columns (for instance, having a table of
Contacts with optional columns that
are used depending on whether that contact is a customer, supplier, employee, or
some combination of the above), and having loads of little tables with a common
key (for instance, having tables for
Employee, etc and using the same primary key value across them when the same
logical object occupies multiple roles).
What they have in common is that some of the data integrity problem moves into the application – in the wide-table case, the application is responsible for knowing which combinations of optional columns are relevant in different cases. If a contact is a supplier then a whole bunch of columns that have to be marked as optional in the database (so that contacts who aren’t suppliers don’t need to provide them) become required for that particular record. In the loads-of-little-tables case, the application has to find a safe way to allocate new primary key values that are unique across multiple tables.
Thankfully, in the latter case, any type hierarchy rules (eg, any supplier/customer/employee is always a contact, so must have a contact record) can be represented using foreign key constraints, which often helps with the management of uniqueness, but the downside is having to check several tables to find all the information about an object – or to delete an object.
Representing data requires careful thought
There aren’t really technical solutions you can just drop in to solve this problem for you; they will all require careful thought to plan how you represent your complicated real-world data in the simplified world of the database, and ongoing discipline to make sure that structure doesn’t evolve into a tangled mess.

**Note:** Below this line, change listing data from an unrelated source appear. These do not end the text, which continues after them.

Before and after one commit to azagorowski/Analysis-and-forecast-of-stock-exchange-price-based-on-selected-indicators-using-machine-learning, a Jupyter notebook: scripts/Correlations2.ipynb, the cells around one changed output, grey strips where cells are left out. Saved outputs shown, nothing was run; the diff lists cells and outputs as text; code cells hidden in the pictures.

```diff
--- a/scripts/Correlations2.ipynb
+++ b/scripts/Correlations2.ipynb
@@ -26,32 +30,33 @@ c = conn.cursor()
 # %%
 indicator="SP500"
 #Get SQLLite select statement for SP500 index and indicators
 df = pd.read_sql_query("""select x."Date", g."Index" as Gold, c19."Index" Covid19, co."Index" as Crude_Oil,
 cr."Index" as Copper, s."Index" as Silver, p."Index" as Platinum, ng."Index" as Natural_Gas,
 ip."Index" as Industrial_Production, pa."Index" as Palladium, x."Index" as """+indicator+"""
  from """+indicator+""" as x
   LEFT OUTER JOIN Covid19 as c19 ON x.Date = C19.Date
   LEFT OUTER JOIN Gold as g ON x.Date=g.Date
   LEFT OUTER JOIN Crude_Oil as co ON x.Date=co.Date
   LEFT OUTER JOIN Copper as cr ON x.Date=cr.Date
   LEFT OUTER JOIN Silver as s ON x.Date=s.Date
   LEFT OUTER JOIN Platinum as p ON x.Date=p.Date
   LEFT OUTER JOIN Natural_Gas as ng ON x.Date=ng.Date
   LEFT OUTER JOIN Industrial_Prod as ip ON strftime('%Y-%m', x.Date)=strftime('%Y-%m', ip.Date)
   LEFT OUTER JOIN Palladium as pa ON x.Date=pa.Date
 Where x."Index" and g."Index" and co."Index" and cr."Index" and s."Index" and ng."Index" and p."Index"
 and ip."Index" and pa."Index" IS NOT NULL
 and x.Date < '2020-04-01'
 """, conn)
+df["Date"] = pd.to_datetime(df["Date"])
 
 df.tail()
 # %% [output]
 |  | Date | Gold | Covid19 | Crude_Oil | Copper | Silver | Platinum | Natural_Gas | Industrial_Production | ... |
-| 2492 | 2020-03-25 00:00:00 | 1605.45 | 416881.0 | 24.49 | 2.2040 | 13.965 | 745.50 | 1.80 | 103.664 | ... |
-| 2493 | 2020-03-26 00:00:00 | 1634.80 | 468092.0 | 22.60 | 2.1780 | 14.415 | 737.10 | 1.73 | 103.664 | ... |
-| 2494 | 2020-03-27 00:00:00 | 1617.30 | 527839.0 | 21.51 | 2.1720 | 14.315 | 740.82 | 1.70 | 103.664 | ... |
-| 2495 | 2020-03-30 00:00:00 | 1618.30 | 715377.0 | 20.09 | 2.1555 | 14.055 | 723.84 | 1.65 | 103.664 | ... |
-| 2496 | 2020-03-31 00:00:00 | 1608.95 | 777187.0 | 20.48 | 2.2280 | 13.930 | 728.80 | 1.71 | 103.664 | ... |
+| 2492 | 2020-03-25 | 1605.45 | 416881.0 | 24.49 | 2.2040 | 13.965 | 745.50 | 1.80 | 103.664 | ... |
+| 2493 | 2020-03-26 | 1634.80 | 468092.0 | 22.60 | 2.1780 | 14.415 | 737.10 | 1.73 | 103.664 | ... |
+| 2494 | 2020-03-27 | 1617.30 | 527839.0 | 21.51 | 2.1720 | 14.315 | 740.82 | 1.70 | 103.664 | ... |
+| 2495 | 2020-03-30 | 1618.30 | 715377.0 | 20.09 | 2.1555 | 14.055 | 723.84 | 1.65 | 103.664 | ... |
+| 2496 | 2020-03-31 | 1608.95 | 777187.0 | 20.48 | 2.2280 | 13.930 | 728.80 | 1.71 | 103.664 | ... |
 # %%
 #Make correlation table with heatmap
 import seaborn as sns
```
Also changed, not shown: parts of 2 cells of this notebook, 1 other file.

Thankfully, we at Register Dynamics have plenty of experience we can share with you – so get in touch today and let us help!